In 2001 Ma released “Yo-Yo Ma Plays the Music of John Williams”, featuring the “Concerto for Cello and Orchestra”, along with a selection of short solo pieces and the composer’s devastating “Elegy for Cello and Orchestra”. in 1997. Williams composed “Elegy” for an acquaintance – “a brilliant young violinist, [who] lost her two young children in tragic circumstances. It’s a piece that clearly shows just how much Williams has to do with shaping the emotional complexity of the films he scores. Yes, it has explicitly gloomy stretches, deftly sculpted by Ma with expressionistic play that never skews maudlin. But the magic of “Elegy” is in its uncanny embodiment of heartbreak – its competing dimensions and unknowable depths. Joy and despair don’t push and pull around the room so much that they cast shadows on each other. It’s a fascinating suspension of loss.

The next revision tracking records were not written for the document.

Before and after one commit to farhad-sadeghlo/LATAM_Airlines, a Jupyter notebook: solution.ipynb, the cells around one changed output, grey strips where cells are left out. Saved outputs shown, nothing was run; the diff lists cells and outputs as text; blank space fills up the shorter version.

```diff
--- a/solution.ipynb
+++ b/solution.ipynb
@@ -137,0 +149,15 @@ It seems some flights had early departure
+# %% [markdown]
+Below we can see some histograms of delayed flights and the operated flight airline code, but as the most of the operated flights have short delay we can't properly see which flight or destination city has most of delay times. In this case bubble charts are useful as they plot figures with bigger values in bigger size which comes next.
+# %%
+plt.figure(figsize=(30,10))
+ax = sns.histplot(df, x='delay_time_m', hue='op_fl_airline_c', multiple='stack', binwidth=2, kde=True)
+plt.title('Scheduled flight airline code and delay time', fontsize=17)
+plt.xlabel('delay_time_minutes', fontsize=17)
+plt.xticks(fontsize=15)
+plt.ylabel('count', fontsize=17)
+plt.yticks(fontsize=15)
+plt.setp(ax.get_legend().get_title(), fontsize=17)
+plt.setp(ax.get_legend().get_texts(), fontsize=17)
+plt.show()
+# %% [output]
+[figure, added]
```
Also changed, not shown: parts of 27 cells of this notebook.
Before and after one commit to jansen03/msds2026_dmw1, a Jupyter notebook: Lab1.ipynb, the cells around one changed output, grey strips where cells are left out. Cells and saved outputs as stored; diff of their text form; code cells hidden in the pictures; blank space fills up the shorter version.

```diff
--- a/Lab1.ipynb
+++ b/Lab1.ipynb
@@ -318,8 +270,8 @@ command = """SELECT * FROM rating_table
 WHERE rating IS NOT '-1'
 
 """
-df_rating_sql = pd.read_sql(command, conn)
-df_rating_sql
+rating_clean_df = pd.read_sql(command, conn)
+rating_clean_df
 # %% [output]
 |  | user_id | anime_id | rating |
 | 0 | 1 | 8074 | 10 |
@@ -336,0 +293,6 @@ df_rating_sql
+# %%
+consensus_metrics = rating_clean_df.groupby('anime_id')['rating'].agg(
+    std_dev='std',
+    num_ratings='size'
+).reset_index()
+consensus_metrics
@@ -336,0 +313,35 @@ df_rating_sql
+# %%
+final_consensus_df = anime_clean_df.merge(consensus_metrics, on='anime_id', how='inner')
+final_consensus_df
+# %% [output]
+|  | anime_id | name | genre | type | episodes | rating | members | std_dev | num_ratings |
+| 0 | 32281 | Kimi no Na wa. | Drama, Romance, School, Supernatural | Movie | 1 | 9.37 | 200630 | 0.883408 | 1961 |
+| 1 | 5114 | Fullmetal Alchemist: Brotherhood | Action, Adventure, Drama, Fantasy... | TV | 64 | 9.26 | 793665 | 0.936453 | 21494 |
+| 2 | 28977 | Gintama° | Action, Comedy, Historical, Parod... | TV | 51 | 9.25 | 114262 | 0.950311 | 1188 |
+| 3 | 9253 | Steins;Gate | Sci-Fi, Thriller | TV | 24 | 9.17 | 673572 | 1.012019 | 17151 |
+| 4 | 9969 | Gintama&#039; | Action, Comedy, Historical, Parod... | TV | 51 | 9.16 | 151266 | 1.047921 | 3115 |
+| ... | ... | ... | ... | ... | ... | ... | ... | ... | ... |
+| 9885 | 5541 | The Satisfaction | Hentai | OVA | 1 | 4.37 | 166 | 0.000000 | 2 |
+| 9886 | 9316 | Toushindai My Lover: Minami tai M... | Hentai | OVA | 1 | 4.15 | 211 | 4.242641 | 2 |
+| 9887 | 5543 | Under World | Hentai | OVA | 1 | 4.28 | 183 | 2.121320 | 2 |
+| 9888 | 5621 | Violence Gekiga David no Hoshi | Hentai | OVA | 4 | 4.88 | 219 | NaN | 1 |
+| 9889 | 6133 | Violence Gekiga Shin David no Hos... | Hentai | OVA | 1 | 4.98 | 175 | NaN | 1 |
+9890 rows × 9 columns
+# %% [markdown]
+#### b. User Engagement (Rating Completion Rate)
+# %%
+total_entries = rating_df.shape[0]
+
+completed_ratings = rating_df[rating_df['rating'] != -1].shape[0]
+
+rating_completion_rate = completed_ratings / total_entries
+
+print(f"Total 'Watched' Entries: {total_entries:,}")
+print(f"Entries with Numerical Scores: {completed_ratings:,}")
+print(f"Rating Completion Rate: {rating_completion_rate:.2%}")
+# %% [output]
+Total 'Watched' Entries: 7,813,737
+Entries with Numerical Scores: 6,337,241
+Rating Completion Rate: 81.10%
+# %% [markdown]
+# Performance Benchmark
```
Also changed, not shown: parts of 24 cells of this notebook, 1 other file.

Yo-Yo Ma, Emanuel Ax and Leonidas Kavakos are here to give Beethoven the power-trio treatment

‘Fanfare for Fenway’ (2012)

One thing is certain about John Williams: the man loves the band. He has cupboards. A Marching Band for Boston’s Centennial! (Translation: 350th anniversary.) A marching band for the Statue of Liberty! A marching band for… Michael Dukakis? (They can’t all be winners.) Attendees at the June 23 anniversary gala will have their competitive spirits subconsciously stoked by the most famous of its brassy, ​​sparkling declarations, the “Olympic fanfare and theme.” And specifically for that important band of overlap in the Venn diagram of sports fanatics and Williams fans, I’d like to recommend “Fanfare for Fenway.” It’s a rousing appeal to the proverbial plaque composed for Boston Baseball Stadium’s centennial celebration, and premiered on opening day 2012. Appropriately and effortlessly, it captures the feeling of wonder “anything can happen” which electrified the city after its victories in the World Series. in 2004 and 2007. (And thankfully, Williams refrains from any references to “Sweet Caroline.”)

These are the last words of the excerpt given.